…I’m guest-blogging a collecting trip in tropical Australia from a few years back.

Calosoma scrutator, the fiery searcher
Savoy, Illinois

It’s a good thing Myrmecos isn’t a scratch-and-sniff blog. This beetle is a real stinker.

Calosoma scrutator, the fiery searcher, measures about 3cm long and is among our largest native ground beetles. The spectacular metallic coloration serves to warn predators- and, apparently, photographers- of the noxious chemicals it can release when threatened. I had to wash my hands after handling this insect.


photo details: Canon EOS 7D camera
Canon 100mm f2.8 macro lens
(top)ISO 200, f/11, 1/125 sec
(bottom) ISO100, f/13, 1/160 sec
indirect strobe in white box

My ambient light bug portraits are nowhere near as good as those by the amazing Rick Lieder. But I’m working on it. Here’s a coenagrionid damselfly:


photo details: Canon EOS 7D camera
Canon 100mm f2.8 macro lens
ISO 200, f/2.8, 1/800 sec

Acromyrmex octospinosus

As so many of you guessed, the Getty Taxonomy Fail was not an Atta but an Acromyrmex.

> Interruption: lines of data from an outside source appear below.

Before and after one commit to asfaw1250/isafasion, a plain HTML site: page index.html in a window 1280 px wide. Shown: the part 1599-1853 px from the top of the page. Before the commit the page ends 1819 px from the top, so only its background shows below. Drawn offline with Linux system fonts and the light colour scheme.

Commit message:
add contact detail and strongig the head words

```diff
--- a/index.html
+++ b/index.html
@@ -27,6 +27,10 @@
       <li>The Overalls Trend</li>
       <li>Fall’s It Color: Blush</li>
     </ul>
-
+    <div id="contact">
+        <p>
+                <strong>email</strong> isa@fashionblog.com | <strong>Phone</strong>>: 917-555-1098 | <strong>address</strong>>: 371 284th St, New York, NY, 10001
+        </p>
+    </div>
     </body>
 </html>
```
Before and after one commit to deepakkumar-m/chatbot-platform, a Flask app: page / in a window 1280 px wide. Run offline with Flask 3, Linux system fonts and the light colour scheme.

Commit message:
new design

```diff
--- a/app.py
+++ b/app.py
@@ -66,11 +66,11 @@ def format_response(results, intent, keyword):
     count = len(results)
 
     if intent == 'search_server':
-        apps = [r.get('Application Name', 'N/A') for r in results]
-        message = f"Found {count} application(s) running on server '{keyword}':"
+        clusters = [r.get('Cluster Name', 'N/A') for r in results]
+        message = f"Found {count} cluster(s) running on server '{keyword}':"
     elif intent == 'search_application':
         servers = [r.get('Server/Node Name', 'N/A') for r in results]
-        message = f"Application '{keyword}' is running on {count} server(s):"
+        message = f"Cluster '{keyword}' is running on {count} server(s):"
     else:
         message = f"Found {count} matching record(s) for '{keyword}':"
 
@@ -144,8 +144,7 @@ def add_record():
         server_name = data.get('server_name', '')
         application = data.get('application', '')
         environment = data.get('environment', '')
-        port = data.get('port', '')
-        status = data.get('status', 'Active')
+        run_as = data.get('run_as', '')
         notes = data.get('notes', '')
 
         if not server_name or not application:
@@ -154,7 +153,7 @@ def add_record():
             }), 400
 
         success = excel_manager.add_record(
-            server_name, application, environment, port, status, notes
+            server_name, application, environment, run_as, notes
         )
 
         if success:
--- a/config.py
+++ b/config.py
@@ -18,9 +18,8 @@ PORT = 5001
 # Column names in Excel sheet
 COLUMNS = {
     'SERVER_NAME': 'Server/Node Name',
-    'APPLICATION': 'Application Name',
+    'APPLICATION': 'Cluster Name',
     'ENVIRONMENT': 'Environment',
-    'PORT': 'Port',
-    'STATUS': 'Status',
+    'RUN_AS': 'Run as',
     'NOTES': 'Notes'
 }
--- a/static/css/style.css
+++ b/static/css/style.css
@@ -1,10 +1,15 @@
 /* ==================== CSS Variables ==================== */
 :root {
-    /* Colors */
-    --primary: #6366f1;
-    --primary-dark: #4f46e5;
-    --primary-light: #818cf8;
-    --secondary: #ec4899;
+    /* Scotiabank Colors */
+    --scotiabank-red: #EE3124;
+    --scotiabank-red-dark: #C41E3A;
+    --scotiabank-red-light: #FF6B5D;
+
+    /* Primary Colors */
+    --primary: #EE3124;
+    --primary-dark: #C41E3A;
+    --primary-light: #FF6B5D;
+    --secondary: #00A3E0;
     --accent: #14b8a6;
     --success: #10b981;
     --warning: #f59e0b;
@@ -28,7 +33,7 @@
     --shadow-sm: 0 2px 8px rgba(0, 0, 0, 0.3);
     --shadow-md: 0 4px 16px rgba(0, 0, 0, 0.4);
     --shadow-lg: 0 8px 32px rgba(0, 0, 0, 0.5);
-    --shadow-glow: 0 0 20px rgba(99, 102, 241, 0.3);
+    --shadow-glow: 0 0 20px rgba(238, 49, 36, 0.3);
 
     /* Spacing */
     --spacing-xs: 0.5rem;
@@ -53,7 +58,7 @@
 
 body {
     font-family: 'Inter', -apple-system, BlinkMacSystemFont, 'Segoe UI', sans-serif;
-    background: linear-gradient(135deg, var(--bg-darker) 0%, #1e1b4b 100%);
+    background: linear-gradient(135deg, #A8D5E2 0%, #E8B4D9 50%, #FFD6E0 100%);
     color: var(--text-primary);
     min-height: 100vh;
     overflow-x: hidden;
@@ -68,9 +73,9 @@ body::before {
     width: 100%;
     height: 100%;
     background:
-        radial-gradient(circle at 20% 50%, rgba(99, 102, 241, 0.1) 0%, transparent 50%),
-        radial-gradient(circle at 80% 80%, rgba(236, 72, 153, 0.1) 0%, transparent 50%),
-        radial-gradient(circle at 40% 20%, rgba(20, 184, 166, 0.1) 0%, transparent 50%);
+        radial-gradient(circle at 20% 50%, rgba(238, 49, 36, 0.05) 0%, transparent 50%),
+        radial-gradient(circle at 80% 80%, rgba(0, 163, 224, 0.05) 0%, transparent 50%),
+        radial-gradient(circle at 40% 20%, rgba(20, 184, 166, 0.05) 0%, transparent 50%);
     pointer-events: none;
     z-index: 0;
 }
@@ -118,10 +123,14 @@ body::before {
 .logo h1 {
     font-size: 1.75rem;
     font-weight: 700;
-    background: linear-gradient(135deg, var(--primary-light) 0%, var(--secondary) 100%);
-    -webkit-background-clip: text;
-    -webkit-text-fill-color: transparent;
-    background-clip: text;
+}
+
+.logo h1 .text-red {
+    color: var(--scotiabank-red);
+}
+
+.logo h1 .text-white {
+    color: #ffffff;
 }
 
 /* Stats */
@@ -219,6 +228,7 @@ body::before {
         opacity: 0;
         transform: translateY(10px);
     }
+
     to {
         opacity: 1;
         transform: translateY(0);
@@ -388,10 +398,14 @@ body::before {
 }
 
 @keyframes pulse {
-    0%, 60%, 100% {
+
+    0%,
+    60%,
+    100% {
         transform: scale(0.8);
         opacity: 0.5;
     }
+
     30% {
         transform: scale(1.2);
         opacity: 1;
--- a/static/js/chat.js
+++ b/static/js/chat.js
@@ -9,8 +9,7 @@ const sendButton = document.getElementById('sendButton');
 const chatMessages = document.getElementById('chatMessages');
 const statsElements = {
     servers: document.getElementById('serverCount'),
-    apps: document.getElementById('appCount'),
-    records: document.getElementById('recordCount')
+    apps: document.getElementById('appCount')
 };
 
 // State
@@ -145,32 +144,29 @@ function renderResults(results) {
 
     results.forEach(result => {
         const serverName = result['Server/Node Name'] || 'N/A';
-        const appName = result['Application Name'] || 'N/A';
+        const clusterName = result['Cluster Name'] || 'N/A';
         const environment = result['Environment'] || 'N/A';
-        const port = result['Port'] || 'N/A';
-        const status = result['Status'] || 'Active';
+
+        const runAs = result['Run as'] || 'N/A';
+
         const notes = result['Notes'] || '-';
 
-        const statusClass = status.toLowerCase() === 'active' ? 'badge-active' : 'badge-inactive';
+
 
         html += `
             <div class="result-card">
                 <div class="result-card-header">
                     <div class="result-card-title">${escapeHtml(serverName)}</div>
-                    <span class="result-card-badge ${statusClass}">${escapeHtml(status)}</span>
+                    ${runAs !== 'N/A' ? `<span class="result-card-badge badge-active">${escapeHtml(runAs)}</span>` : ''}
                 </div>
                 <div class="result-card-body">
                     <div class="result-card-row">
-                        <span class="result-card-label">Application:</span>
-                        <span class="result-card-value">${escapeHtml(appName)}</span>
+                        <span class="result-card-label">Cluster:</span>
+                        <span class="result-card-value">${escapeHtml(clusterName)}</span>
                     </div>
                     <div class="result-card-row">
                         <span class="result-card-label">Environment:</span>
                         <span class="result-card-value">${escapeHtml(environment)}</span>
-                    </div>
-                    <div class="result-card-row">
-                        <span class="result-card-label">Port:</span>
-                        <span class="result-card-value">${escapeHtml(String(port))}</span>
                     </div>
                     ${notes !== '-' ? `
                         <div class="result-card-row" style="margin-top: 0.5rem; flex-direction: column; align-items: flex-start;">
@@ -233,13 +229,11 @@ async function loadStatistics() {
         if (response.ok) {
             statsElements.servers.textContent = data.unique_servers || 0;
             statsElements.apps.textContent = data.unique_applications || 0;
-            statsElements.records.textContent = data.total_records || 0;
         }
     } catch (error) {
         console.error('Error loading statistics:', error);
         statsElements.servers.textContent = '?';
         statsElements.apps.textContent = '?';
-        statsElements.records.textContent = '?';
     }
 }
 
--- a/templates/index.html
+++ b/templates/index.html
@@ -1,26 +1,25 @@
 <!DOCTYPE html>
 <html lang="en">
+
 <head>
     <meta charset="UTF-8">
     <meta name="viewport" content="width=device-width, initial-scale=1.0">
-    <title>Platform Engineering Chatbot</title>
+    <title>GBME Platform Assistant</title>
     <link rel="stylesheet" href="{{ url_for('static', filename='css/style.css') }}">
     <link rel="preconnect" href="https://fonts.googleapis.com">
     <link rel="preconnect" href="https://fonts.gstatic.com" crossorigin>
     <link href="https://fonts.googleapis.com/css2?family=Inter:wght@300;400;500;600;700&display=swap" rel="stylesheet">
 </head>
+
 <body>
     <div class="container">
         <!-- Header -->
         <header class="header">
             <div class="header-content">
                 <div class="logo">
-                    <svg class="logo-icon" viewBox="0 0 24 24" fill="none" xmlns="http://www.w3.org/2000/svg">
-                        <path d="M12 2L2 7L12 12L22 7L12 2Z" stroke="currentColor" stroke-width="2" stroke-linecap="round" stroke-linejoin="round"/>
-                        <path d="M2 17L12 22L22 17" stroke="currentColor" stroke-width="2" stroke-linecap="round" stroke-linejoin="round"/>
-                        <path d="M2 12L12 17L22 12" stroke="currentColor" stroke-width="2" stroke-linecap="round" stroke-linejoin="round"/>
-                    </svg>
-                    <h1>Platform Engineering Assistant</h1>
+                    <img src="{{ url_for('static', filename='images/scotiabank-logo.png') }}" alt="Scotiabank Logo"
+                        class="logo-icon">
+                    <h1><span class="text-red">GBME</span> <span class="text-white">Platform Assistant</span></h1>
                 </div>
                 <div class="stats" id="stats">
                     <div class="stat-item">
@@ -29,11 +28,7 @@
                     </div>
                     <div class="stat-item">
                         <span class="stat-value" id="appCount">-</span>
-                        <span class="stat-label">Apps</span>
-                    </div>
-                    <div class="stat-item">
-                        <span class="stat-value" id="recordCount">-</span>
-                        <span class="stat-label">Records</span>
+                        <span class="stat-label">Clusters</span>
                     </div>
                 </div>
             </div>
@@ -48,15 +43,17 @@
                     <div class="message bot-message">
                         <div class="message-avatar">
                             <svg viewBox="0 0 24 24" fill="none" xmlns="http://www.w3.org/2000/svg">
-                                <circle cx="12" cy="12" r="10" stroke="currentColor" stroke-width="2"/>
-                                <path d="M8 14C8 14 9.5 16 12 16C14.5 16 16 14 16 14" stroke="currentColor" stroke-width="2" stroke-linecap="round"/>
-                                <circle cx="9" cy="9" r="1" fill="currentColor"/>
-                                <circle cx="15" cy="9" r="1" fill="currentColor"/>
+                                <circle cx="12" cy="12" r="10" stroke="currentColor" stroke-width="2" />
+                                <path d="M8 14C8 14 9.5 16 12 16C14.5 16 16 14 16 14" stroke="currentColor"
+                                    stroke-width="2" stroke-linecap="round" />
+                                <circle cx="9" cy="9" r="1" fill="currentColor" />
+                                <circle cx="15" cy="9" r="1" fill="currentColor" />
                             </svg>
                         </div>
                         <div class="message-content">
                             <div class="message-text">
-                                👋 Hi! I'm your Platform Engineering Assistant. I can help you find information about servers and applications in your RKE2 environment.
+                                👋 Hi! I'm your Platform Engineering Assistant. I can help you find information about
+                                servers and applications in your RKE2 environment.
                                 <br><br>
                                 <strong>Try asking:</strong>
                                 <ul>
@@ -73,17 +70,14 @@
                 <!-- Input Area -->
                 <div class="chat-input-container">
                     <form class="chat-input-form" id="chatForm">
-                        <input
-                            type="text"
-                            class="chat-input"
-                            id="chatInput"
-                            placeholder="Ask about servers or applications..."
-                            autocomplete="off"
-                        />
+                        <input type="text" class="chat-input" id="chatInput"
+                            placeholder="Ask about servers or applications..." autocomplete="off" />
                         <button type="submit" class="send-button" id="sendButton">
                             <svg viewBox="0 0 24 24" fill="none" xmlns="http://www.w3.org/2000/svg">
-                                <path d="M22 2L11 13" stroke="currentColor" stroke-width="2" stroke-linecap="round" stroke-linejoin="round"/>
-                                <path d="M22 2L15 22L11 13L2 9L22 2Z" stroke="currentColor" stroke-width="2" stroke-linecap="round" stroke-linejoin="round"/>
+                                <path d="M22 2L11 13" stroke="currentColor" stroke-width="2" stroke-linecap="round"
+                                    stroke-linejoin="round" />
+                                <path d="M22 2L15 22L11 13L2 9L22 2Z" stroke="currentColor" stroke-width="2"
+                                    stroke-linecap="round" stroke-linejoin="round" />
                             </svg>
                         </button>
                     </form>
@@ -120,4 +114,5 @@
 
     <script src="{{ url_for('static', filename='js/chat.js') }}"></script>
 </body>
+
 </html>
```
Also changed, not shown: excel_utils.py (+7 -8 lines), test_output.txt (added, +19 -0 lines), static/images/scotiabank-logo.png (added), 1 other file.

JasonC- who is rapidly emerging as the Monday Night Superstar- was the first to pick it. Eight points for getting the answer right and most of the way there with a supporting explanation. Two more points to NKanakis for a more precise discussion of the difference: Atta has two pairs of spines on the promesonotum, while Acromyrmex bears three pairs.

Back when I lived in Paraguay, I learned the local Guaraní language distinguishes between the two genera. Ysaú for Atta, and Akéké for Acromyrmex. We don’t make such a distinction in English, where both lineages are called leafcutter ants.

In the wake of the Scienceblogs fiasco I have been thinking about the conundrum faced by bug bloggers who decide to offset the costs of their hobby by selling ad space. I’ve noticed a pattern.

All- not just some- but ALL the bug blogs that are supported by advertising serve those godawful Terminex ones. You know the ones I’m talking about, with the scurrying roaches and the scare quotes about Salmonella. It’s as if Terminex decided to take half their PR budget and buy up the blogosphere.

It doesn’t matter if every blog post is about the beauty and wonder of insects, and how each is a splendid marvel of nature. It doesn’t matter if the readership is like-minded buggy folk who cringe at the very thought of pesticides. Terminex will plaster a scare ad across the top.

There is a valid role in our society for pest control companies. It just happens to fill 10% of the space the current industry inhabits. The rest is snake-oil salesmen scaring homeowners into needlessly throwing money at them for imaginary problems. While I do know some excellent pest control people, much of the business- and especially the large internationals- is populated by the ignorant, the money-grubbing, and the ethically-challenged.

Judging from the current blog ads, it seems bug bloggers don’t have a choice. If you run ads, you get Terminex. Surely there must be other companies whose products intersect with an entomologically-literate readership.

[editor’s note: we are not about to start serving ads here at Myrmecos. This is merely an observation stemming from what we’ve seen on other blogs.]

Monday Night Mystery

We’ve pointed and laughed at iStockphoto enough already. Let’s pick on Getty instead:

This ant is misidentified. The horror!

To collect all ten points for tonight’s mystery, be the first to provide the correct genus-level identification. Breaking with tradition, you’ll also need to explain which character(s) support your answer. No exply, no pointsy.

The cumulative points winner for the month of July will win their choice of 1) an 8×10-sized print from my photo galleries, or 2) a guest post here on Myrmecos.